We know that Judgement in this sense grows over time. Put simply, people’s ability to cope with uncertainty is likely to be greater when they are older than when they were younger.  What is more, one’s capability to exercise judgement will continue to grow, at different, yet predictable rates. Our research indicates that some people may always be comfortable applying judgement in conditions that are fairly certain and operational, whereas others may grow to levels where they are comfortable applying judgement in uncertain, abstract and ambiguous conditions.

Judgement and Flow

At EDAC we use the Modified Career Path Appreciation (MCPA) and the MCPA-SCAN to evaluate an individual’s capability, or their “decision-making process in the face of uncertainty” in their work. The process provides an indication of an individual’s current capability, as well as potential growth in capability, otherwise known as an individual’s “mode”.

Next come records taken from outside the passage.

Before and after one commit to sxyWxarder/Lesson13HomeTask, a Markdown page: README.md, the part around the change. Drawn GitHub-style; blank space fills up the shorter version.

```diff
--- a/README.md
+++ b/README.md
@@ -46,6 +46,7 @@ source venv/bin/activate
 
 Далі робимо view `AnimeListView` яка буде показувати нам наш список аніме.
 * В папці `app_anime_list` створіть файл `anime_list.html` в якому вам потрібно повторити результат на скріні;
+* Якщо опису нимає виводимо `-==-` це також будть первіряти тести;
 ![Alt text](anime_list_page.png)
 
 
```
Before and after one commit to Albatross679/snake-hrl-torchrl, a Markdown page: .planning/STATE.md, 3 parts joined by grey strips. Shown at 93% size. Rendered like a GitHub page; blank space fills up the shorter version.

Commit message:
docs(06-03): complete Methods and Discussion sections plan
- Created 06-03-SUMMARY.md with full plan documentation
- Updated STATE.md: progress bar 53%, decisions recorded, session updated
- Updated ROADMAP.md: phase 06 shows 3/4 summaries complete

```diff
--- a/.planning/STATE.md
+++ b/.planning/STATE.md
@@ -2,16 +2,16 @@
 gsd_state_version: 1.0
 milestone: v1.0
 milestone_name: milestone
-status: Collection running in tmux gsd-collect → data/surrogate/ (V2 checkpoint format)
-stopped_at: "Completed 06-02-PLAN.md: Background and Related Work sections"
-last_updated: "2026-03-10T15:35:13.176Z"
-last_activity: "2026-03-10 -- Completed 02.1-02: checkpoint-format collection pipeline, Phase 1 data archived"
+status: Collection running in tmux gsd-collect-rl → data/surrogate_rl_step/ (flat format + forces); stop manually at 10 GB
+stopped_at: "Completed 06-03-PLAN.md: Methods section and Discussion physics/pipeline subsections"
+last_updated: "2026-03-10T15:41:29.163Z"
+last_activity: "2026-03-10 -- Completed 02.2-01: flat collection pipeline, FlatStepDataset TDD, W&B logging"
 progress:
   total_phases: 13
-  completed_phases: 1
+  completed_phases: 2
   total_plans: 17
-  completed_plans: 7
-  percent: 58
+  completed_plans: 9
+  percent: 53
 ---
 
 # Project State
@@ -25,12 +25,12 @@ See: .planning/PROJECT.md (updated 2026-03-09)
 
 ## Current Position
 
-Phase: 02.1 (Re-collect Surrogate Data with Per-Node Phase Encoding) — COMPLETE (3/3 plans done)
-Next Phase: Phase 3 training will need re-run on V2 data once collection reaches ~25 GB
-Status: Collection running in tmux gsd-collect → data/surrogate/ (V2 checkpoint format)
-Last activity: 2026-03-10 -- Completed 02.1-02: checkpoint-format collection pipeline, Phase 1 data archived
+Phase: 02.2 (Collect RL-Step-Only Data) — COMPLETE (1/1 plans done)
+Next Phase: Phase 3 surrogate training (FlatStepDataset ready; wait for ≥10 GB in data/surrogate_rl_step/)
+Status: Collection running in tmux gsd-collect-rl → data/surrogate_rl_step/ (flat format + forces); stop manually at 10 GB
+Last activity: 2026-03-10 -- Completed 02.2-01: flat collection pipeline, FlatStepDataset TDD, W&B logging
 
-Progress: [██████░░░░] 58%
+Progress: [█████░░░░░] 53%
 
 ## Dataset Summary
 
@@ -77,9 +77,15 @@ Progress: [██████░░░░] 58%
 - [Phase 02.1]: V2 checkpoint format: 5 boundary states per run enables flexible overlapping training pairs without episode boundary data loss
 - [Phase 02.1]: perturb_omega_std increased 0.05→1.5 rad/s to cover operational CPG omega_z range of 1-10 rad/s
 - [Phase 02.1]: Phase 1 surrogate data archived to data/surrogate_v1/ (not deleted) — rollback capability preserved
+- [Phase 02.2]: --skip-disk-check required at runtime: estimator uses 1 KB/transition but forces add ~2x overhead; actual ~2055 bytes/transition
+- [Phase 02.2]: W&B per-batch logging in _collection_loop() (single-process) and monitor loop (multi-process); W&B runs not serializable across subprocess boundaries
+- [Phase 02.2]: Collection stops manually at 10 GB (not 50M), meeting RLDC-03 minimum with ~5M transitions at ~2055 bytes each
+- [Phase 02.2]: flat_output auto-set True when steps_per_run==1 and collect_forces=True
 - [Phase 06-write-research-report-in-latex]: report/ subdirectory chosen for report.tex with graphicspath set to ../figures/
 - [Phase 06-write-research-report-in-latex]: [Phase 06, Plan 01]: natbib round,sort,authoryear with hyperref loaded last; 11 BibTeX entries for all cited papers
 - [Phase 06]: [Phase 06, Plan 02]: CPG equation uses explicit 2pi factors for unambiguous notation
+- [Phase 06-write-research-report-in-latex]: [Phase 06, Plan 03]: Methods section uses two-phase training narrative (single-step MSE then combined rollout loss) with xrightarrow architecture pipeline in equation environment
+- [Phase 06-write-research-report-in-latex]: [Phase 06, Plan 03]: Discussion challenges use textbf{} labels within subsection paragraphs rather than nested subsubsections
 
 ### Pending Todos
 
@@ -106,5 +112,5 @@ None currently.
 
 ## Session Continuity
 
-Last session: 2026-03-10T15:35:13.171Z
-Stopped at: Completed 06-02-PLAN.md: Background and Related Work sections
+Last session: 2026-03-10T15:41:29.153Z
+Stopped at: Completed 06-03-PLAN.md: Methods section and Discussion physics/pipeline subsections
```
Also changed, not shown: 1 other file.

An experience of Flow, a term coined by Csikszentmihalyi, is most likely to occur when people’s capability corresponds to the degree of uncertainty, or complexity, they are faced with in their work. Those experiencing flow typically become aware that they are losing themselves in their work in the sense that they are no longer aware of the passage of time, whilst busy with (and optimally engaged by) the task at hand. In this ideal situation, the individual feels stimulated, is optimistic and delivers to the best of their ability. The company, or the employer, in turn benefits from an engaged, productive and thriving workforce comprised of people who are using judgement to create well-being, profit and a sustainable future.

Ensuring that individuals are given the opportunity to exercise their judgement optimally in a role and environment that enables flow is unquestionably a state to which every organisation should aspire.


Agor, W.H., 1984, Intuitive Management: Integrating Left and Right Brain Management Skills, Prentice Hall Inc.

Likierman, A., 2020, The Elements of Good Judgement, Harvard Business Review

Salk, J., 1983, Anatomy of Reality.  Merging of Intuition and Reason, Columbia University Press, New York.

Stamp G, 1992 Day of Judgement, or In Praise of Leprechauns, an occasional paper.